What is expected
Output the data unchanged and complete, minus the images.

Data supplied
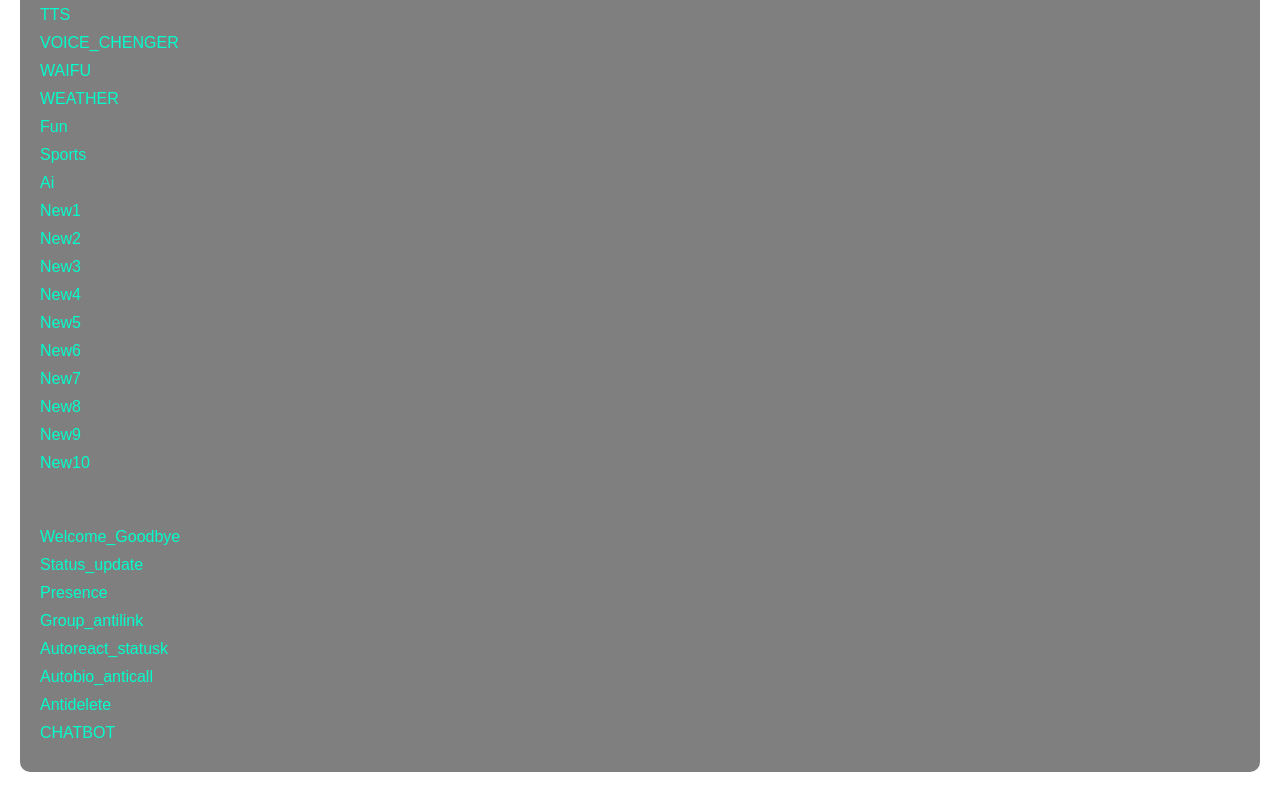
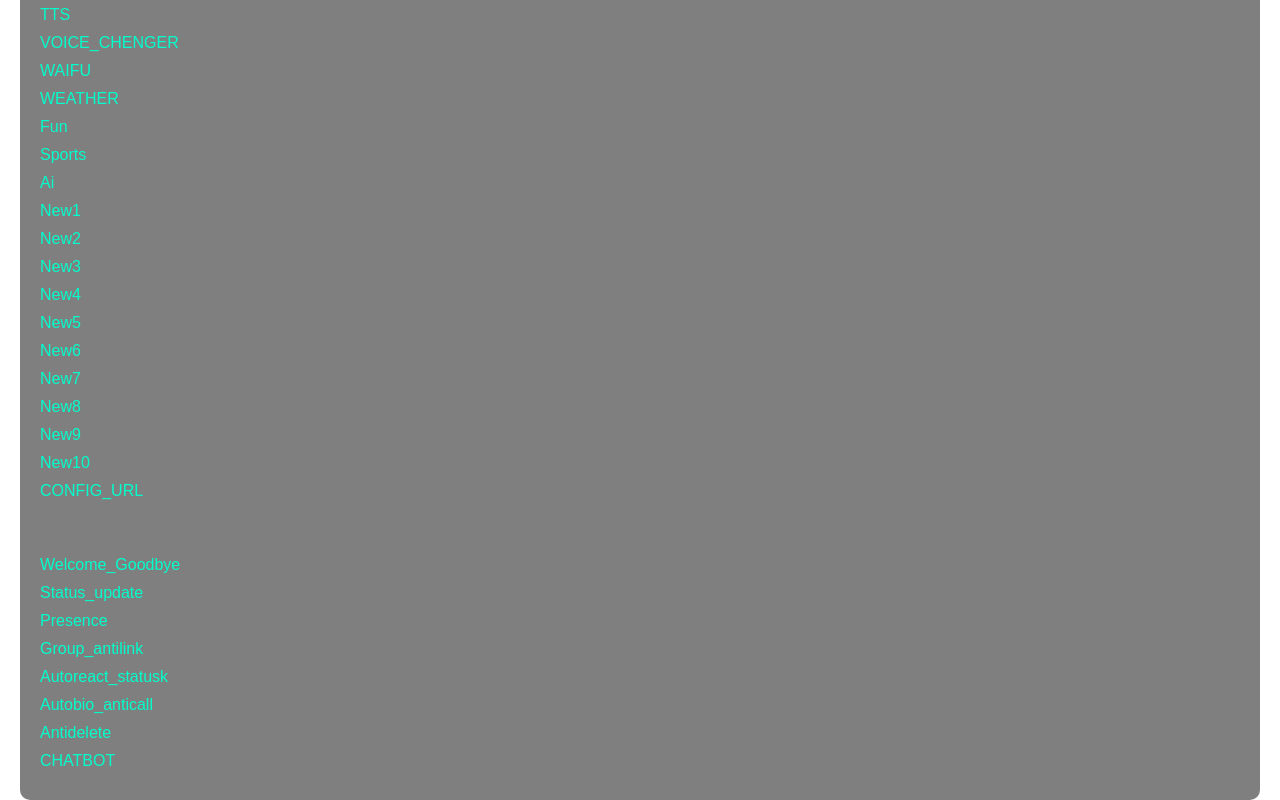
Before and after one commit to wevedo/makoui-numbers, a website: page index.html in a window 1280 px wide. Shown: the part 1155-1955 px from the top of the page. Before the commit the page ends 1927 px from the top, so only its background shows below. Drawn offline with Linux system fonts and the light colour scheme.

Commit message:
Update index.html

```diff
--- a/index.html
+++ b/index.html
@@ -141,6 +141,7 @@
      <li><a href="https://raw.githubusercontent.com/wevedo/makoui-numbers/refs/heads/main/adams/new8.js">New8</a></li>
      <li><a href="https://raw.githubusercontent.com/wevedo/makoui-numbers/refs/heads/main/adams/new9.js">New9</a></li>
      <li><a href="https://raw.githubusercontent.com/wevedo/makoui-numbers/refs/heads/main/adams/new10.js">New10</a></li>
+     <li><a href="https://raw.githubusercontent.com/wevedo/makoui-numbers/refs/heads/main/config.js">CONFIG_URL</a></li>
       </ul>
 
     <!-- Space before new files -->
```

Expected answer
Before and after one commit to wevedo/makoui-numbers, a website: page index.html in a window 1280 px wide. Shown: the part 1155-1955 px from the top of the page. Before the commit the page ends 1927 px from the top, so only its background shows below. Drawn offline with Linux system fonts and the light colour scheme.

Commit message:
Update index.html

```diff
--- a/index.html
+++ b/index.html
@@ -141,6 +141,7 @@
      <li><a href="https://raw.githubusercontent.com/wevedo/makoui-numbers/refs/heads/main/adams/new8.js">New8</a></li>
      <li><a href="https://raw.githubusercontent.com/wevedo/makoui-numbers/refs/heads/main/adams/new9.js">New9</a></li>
      <li><a href="https://raw.githubusercontent.com/wevedo/makoui-numbers/refs/heads/main/adams/new10.js">New10</a></li>
+     <li><a href="https://raw.githubusercontent.com/wevedo/makoui-numbers/refs/heads/main/config.js">CONFIG_URL</a></li>
       </ul>
 
     <!-- Space before new files -->
```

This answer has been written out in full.